About this exercise -> Only lines holding the word "docs" should be copied from the material.

Provided material ->
================

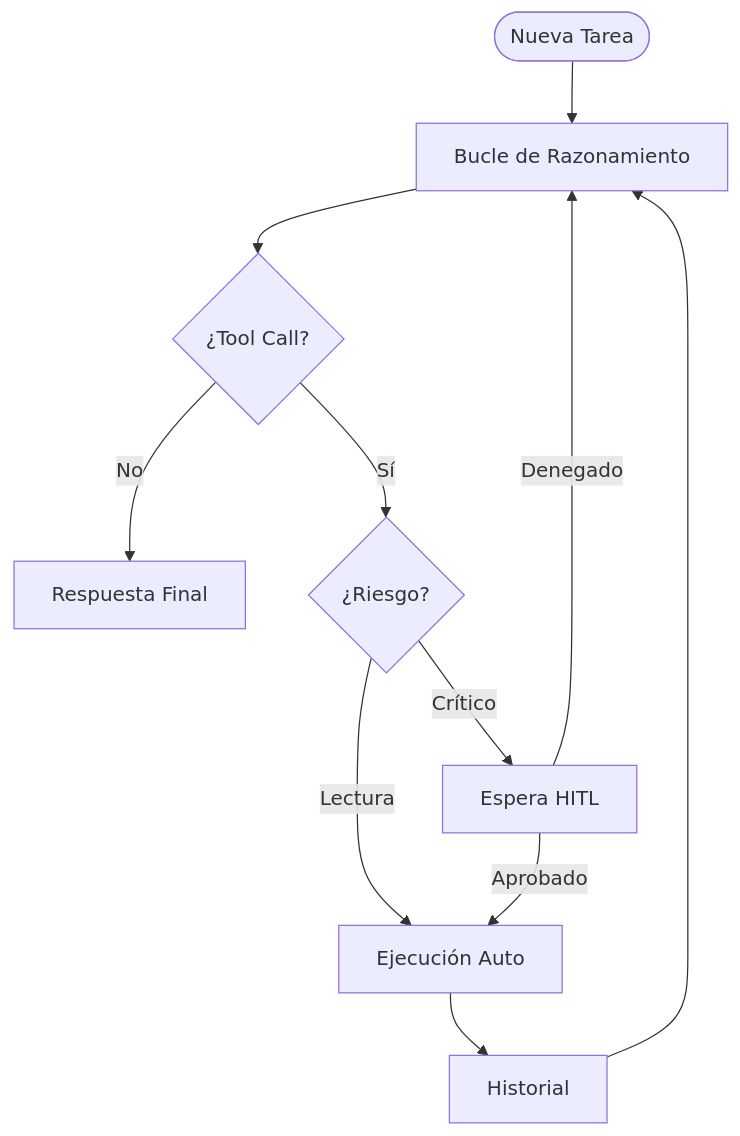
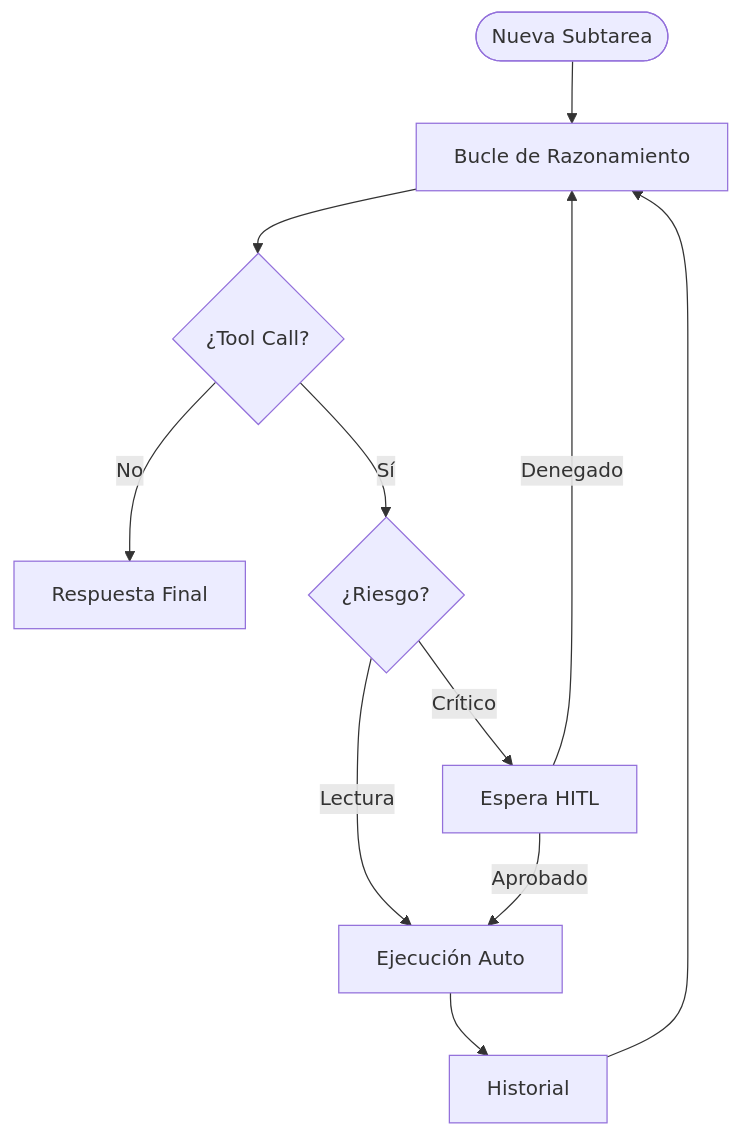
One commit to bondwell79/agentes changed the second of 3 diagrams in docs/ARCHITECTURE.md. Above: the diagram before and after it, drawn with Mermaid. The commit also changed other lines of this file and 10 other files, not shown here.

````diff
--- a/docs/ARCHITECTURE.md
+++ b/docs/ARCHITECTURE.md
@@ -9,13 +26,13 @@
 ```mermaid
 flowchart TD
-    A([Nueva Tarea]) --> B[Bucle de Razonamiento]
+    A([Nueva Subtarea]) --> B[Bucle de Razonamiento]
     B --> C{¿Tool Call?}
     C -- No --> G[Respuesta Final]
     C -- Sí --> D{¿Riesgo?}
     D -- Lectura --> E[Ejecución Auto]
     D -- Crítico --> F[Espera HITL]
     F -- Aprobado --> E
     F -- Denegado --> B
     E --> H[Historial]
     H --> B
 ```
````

================

Output for this exercise ->
One commit to bondwell79/agentes changed the second of 3 diagrams in docs/ARCHITECTURE.md. Above: the diagram before and after it, drawn with Mermaid. The commit also changed other lines of this file and 10 other files, not shown here.
--- a/docs/ARCHITECTURE.md
+++ b/docs/ARCHITECTURE.md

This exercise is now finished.